Scan the entries for the word "hover" and return every line that has it.
--------------------------------
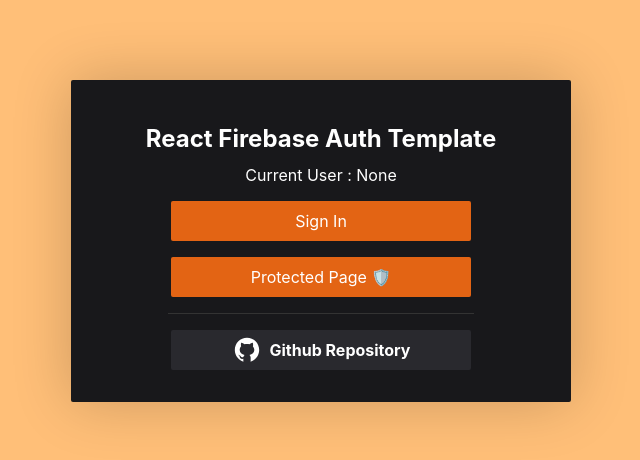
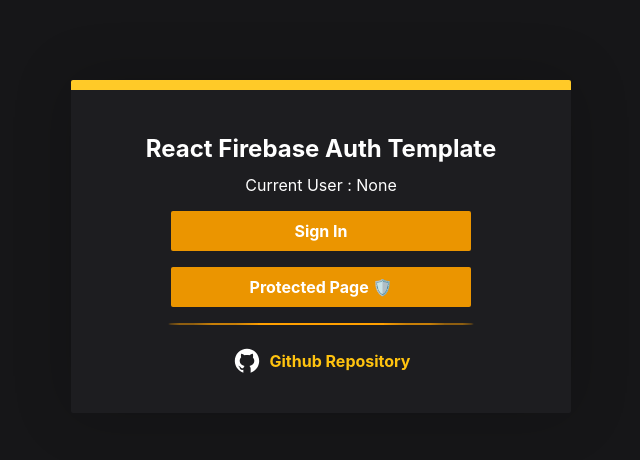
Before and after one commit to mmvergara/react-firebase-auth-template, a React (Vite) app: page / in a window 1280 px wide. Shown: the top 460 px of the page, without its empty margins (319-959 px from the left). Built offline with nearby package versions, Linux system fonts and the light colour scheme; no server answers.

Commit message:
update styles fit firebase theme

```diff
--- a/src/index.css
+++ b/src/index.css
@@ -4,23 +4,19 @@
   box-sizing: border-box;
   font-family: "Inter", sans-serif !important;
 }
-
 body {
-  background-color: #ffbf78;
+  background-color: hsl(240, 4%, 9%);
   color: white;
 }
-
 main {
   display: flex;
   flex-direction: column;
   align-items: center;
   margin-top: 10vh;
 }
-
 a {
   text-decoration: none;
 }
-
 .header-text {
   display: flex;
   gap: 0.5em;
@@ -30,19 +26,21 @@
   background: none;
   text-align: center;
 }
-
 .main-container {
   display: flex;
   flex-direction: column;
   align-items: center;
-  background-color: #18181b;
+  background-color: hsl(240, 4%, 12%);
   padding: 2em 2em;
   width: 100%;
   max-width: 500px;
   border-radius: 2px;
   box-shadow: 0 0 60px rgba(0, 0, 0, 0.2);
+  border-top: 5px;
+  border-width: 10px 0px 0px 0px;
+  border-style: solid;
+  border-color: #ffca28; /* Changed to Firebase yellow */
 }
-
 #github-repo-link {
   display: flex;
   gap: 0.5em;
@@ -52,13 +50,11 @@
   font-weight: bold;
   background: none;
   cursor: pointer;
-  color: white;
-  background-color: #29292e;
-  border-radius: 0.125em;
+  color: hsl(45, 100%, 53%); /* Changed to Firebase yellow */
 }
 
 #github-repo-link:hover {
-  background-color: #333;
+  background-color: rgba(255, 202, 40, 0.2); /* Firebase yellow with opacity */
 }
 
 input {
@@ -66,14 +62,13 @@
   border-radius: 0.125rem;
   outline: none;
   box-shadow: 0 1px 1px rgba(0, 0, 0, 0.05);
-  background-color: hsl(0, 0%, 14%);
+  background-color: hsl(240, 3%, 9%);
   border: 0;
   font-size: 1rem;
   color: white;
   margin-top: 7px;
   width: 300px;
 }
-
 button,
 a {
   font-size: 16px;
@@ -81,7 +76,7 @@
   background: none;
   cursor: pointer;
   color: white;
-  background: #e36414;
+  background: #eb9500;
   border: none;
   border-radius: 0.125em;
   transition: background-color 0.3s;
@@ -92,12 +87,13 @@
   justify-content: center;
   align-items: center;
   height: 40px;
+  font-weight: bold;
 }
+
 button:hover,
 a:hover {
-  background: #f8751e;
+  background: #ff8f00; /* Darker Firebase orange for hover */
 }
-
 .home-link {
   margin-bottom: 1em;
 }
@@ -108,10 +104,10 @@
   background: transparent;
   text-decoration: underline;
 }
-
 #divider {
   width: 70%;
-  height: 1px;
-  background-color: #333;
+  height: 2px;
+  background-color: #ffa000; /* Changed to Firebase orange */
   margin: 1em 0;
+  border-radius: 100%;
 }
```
--------------------------------
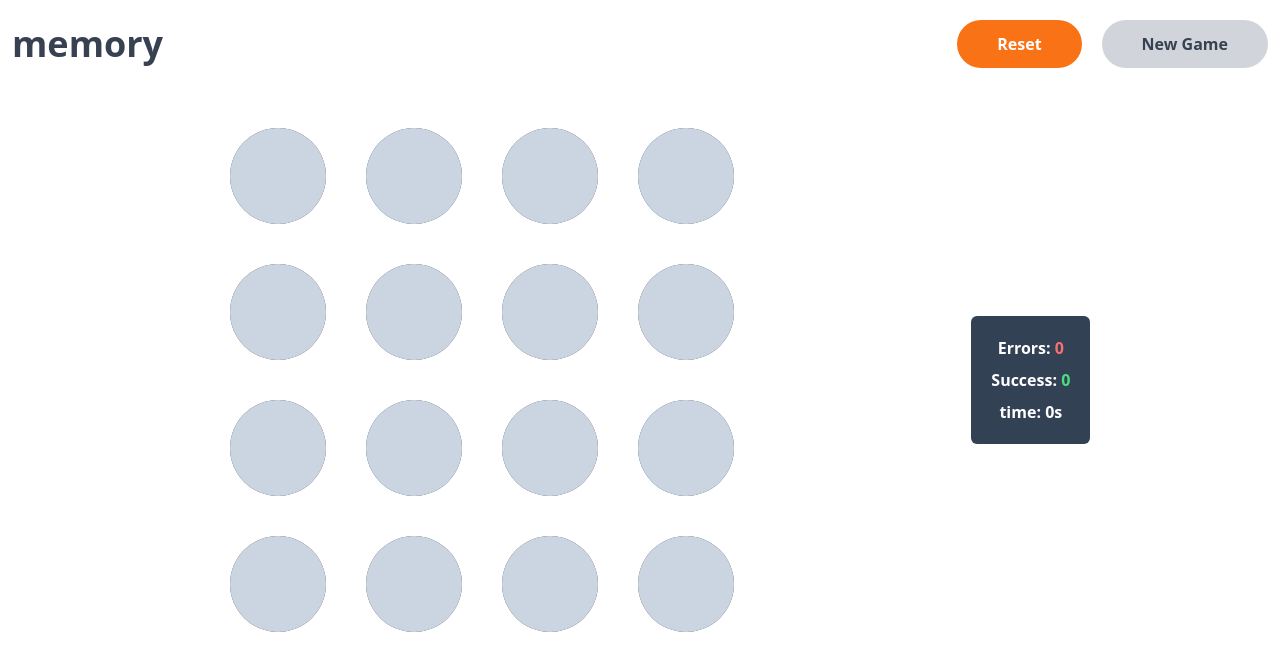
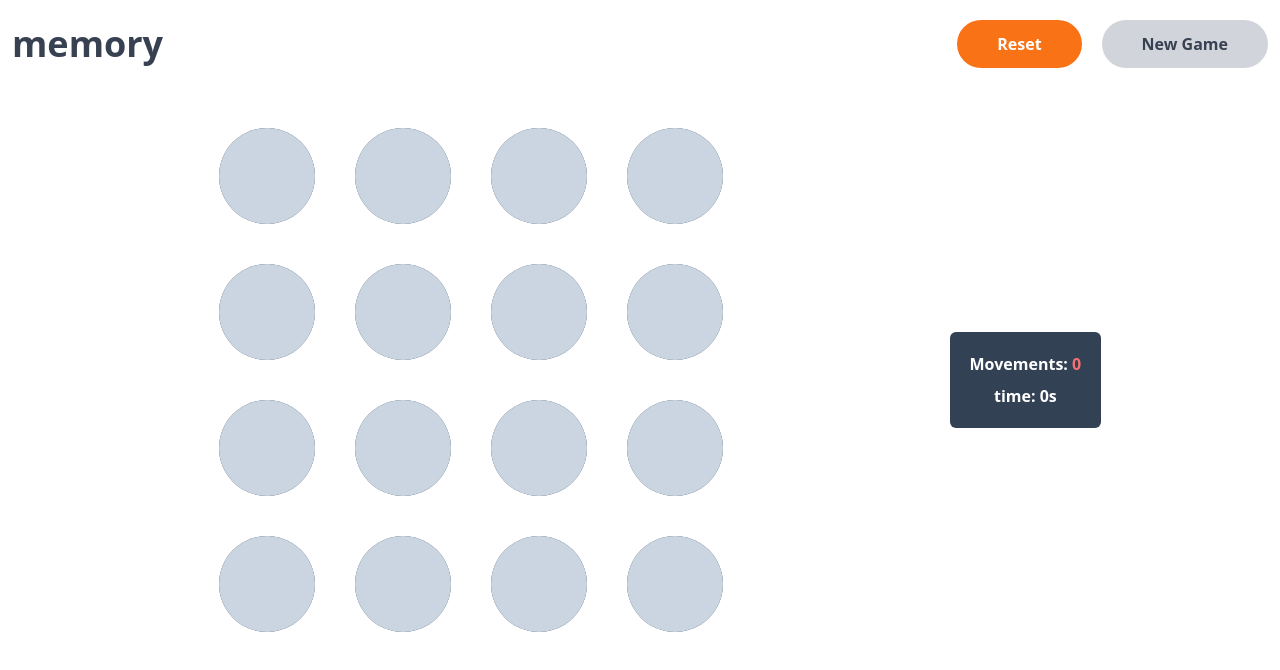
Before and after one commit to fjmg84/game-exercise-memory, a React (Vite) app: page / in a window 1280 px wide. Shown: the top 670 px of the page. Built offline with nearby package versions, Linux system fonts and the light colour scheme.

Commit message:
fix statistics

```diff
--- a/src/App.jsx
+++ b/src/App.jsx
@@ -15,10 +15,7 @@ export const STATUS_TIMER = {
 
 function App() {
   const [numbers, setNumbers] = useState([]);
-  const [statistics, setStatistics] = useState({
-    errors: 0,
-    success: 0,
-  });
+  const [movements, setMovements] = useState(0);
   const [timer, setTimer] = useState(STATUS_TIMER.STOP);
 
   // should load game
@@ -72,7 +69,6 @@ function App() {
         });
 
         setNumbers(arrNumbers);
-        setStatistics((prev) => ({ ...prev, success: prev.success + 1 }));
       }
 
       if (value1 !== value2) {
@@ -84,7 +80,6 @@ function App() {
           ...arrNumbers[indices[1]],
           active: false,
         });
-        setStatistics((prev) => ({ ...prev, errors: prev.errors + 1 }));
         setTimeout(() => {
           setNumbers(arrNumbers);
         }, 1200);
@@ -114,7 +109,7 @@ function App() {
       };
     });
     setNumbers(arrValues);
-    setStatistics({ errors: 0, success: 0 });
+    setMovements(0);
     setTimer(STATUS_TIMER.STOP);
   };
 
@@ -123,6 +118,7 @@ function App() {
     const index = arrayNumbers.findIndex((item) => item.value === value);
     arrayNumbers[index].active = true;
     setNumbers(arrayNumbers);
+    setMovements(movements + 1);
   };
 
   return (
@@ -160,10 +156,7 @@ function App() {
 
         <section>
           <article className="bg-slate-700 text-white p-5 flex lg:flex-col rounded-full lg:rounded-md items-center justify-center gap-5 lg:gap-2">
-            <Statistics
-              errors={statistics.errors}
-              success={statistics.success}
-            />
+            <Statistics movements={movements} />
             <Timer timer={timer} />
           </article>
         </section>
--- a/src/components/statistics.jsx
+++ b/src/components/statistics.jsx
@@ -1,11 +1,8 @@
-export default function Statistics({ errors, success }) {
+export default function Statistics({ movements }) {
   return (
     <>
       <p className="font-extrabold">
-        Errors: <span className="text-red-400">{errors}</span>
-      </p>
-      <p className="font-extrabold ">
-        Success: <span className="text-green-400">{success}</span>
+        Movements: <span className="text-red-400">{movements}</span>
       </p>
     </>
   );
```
--------------------------------
§ Your solution
 #github-repo-link:hover {
 button:hover,
 a:hover {
+  background: #ff8f00; /* Darker Firebase orange for hover */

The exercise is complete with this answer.